New US ambassador arrives in Somalia as State department tries to establish a permanent diplomatic base in Mogadishu
A week before Donald Yamamoto arrived in Mogadishu, three car bombs exploded in the heart of the city, just outside the Sahafi Hotel.
Dozens of nearby motorists and pedestrians were killed or maimed. A fourth bomb went off when first responders arrived, bringing the death toll to at least 52, with more than 100 casualties.
It was the latest in a string of attacks by the Islamist terror group al-Shabab, which for more than a decade has sought to dismantle the Somali federal government.
But Yamamoto, the United States’ new ambassador to Somalia, isn’t deterred. By strengthening its institutions and economy, Somalia can achieve security and stability, Yamamoto told VOA’s Somali service.
“We see hope. I think, for the first time in a long time, we’re seeing opportunities that are expanding and growing,” Yamamoto said.
‘We’ve got to be seen’
Yamamoto brings 20 years of experience, both in Somalia and the broader East Africa region, to his new post. He has held top diplomatic positions in Eritrea, Ethiopia and Djibouti.
In Somalia, his experiences include engagement with both the Islamic Courts Union and the Somali Transitional Government, competing factions that preceded the current federal government.
Yamamoto hopes to use his experiences to build on unprecedented rapprochements among East African neighbors to create new opportunities for Somalia.
Now, the goal is to establish a permanent diplomatic presence in the capital, Mogadishu, and find ways to support the Somali people in their efforts to build peace and prosperity.
“What is the old American adage? It’s ‘90 percent is to be seen’? And so we’ve got to be seen. We’ve got to be present. And I travel through most of Somalia, so I think I’d like to do that as well,” Yamamoto said.
He plans to be operating out of Mogadishu on a permanent basis, with a small team, in the next few weeks.
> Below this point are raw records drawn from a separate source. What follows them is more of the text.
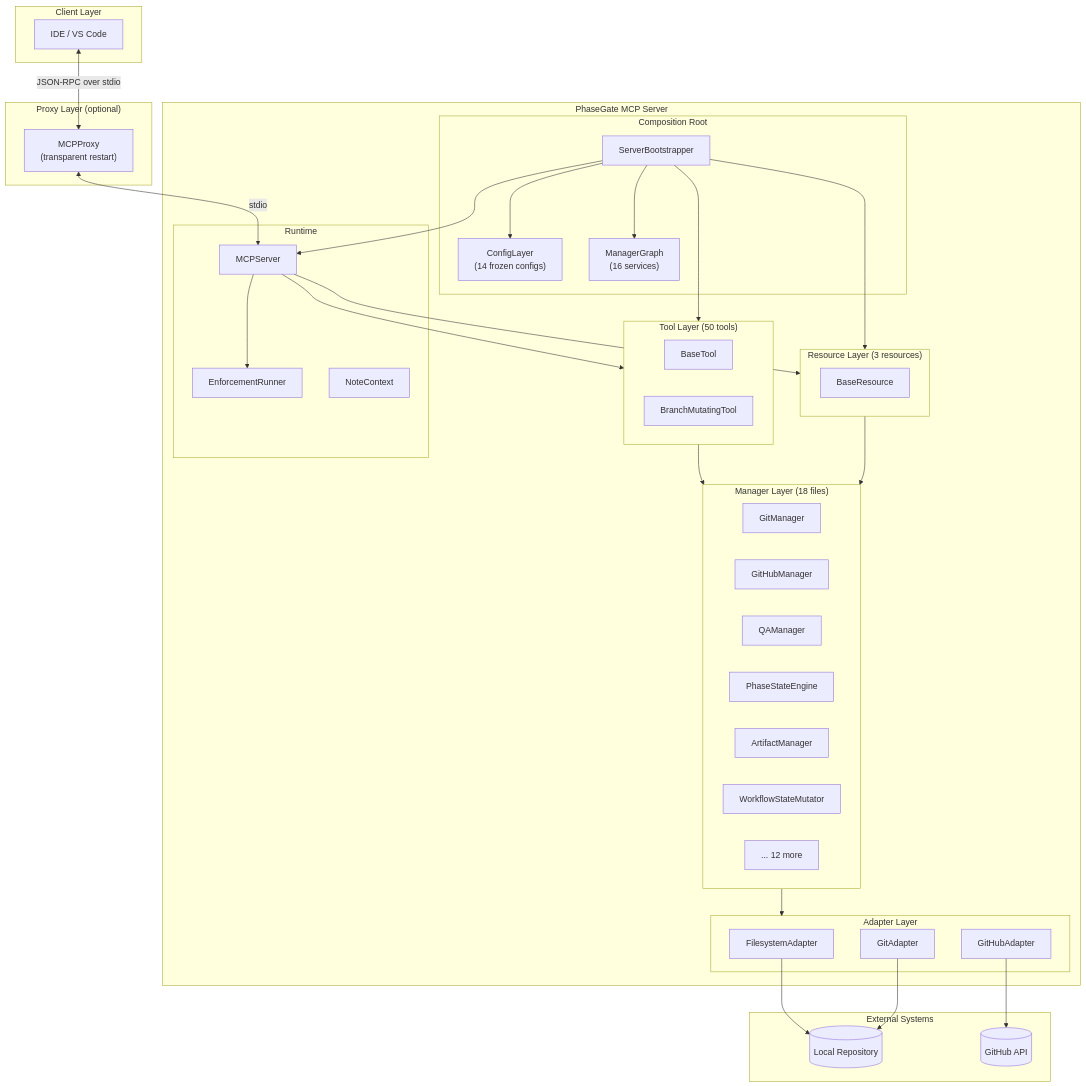
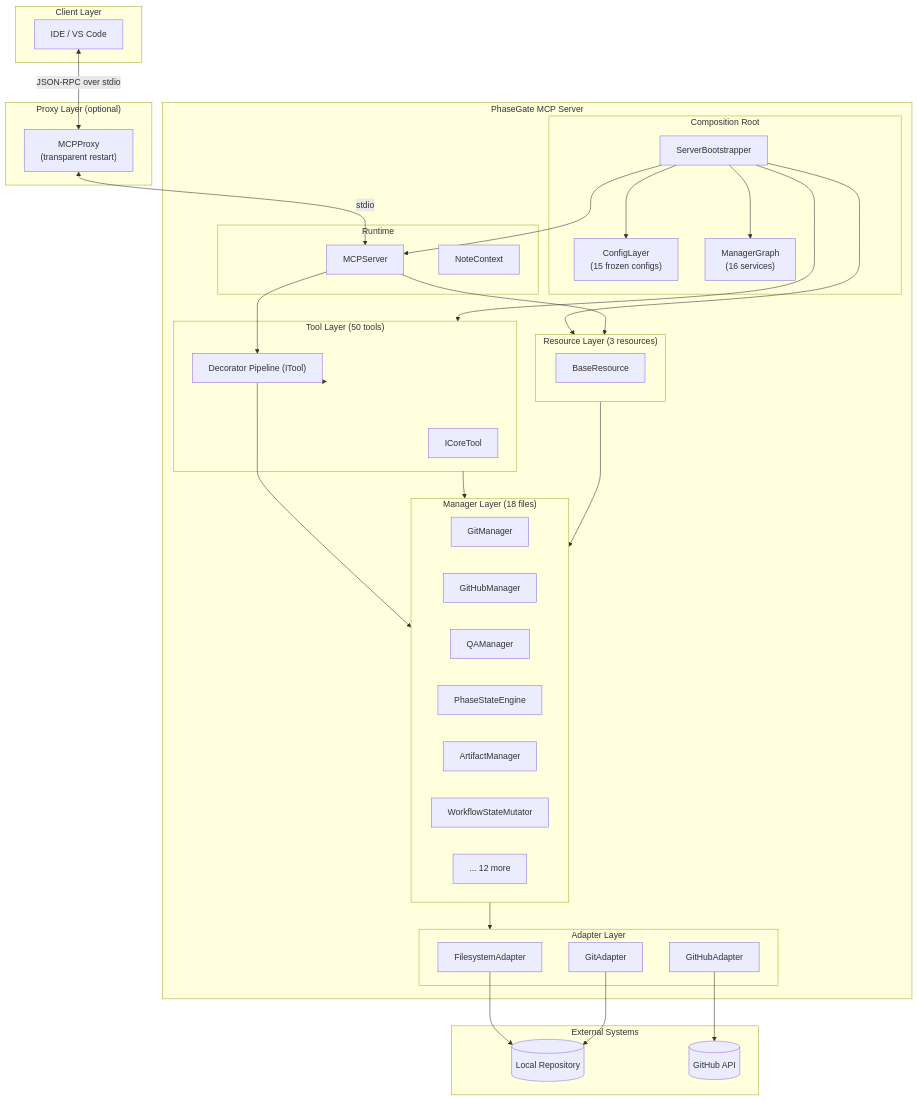
One commit to MikeyVK/phase-gate-mcp changed the first of 4 diagrams in docs/mcp_server/ARCHITECTURE.md. Above: the diagram before and after it, drawn with Mermaid. The commit also changed other lines of this file, not shown here.

````diff
--- a/docs/mcp_server/ARCHITECTURE.md
+++ b/docs/mcp_server/ARCHITECTURE.md
@@ -90,75 +90,75 @@
 ```mermaid
 graph TB
     subgraph Clients ["Client Layer"]
         IDE["IDE / VS Code"]
     end
 
     subgraph Proxy ["Proxy Layer (optional)"]
         MCPProxy["MCPProxy\n(transparent restart)"]
     end
 
     subgraph Server ["PhaseGate MCP Server"]
         subgraph Bootstrap ["Composition Root"]
             Bootstrapper["ServerBootstrapper"]
-            ConfigLayer["ConfigLayer\n(14 frozen configs)"]
+            ConfigLayer["ConfigLayer\n(15 frozen configs)"]
             ManagerGraph["ManagerGraph\n(16 services)"]
         end
 
         subgraph Runtime ["Runtime"]
             MCPServer["MCPServer"]
-            Enforcement["EnforcementRunner"]
             NoteCtx["NoteContext"]
         end
 
         subgraph Tools ["Tool Layer (50 tools)"]
-            BaseTool["BaseTool"]
-            BranchMut["BranchMutatingTool"]
+            ICoreTool["ICoreTool"]
+            Pipeline["Decorator Pipeline (ITool)"]
         end
 
         subgraph Resources ["Resource Layer (3 resources)"]
             BaseRes["BaseResource"]
         end
 
         subgraph Managers ["Manager Layer (18 files)"]
             GitMgr["GitManager"]
             GHMgr["GitHubManager"]
             QAMgr["QAManager"]
             PhaseSE["PhaseStateEngine"]
             ArtMgr["ArtifactManager"]
             StateMut["WorkflowStateMutator"]
             OtherMgr["... 12 more"]
         end
 
         subgraph Adapters ["Adapter Layer"]
             FSAdapter["FilesystemAdapter"]
             GitAdapter["GitAdapter"]
             GHAdapter["GitHubAdapter"]
         end
     end
 
     subgraph External ["External Systems"]
         Repo[("Local Repository")]
         Remote[("GitHub API")]
     end
 
     IDE <-->|"JSON-RPC over stdio"| MCPProxy
     MCPProxy <-->|"stdio"| MCPServer
 
     Bootstrapper --> ConfigLayer
     Bootstrapper --> ManagerGraph
     Bootstrapper --> Tools
     Bootstrapper --> Resources
     Bootstrapper --> MCPServer
 
-    MCPServer --> Enforcement
-    MCPServer --> Tools
+    MCPServer --> Pipeline
+    Pipeline --> Tools
     MCPServer --> Resources
 
+    Pipeline --> Managers
     Tools --> Managers
     Resources --> Managers
     Managers --> Adapters
 
     FSAdapter --> Repo
     GitAdapter --> Repo
     GHAdapter --> Remote
 ```
````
Yamamoto acknowledges the work ahead won’t be easy. Despite an international presence, routine U.S. airstrikes, and elections in 2016 and 2017, security remains elusive.
“Is it dangerous? Sure. Is it challenging? I think it is. But we need to do it because it’s important,” he said.
Yamamoto has nearly four decades of experience in U.S. Foreign Service. He attended Columbia College, at Columbia University, in New York. His graduate degree in international affairs and language studies prepared him for his career in diplomacy where, at the State Department, he has received four Superior Honor awards for exceptional service.
In testimony to the Senate Committee on Foreign Relations this summer, Yamamoto said he would, as ambassador, strengthen institutions and governance; shift security responsibilities from AMISOM, the African Union’s peacekeeping mission in Somalia, to Somali forces; build economic opportunities, particularly for Somalia’s young labor force; and address humanitarian food and health crises.
Local, regional, international integration
Key to those efforts, Yamamoto said, is integration — within Somalia and beyond.
“You can’t have peace in East Africa without peace in Eritrea, Ethiopia, Djibouti, Kenya, Somalia, Tanzania. They’re all interrelated, and I think they can all benefit from a vibrant economic program. And that’s what we’re trying to do, not just for Somalia, but for the whole region,” he said.
For Yamamoto, that means tapping into a broad set of resources in East Africa — Djibouti’s port and sea cargo facilities, Eritrea’s strategic coastline and mining industry, and Ethiopia’s level-one airport in Addis Ababa, which permits direct cargo shipments to the U.S.
Yamamoto also sees a need for better communication within Somalia.
“You have to have a really strong integration and coordination and cooperation between the federal government and the federal member states,” he said.
The country is now experiencing “growing pains,” he added, and that highlights the importance of factions in the country understanding one another’s needs and demands.
Encouraging collaboration with a gamut of international players, from Gulf states to Russia and China, is also important, Yamamoto added.
“We’ve talked to the Chinese and the Russians very closely on a lot of areas. We see a lot of commonality. We also see some competition. We see some differences. So we have to resolve differences and emphasize commonality, but more important, we need to … focus [on] what is in the benefit of Somalia and the people of Africa, and how’s it going to help them.”
An African future
Yamamoto cautioned that ignoring Africa isn’t an option.
In less than a century, he said, 40 percent of the world’s population and 30 percent of its labor force will be African. Those numbers mirror United Nations projections.
“So Africa is going to be a major, major player. And you want a stable, vibrant, economically progressive continent. You do not need an unstable or a divided continent,” Yamamoto said.
And that, he added, is cause for optimism.
“The future really is, I think, potentially very bright, particularly in Somalia.”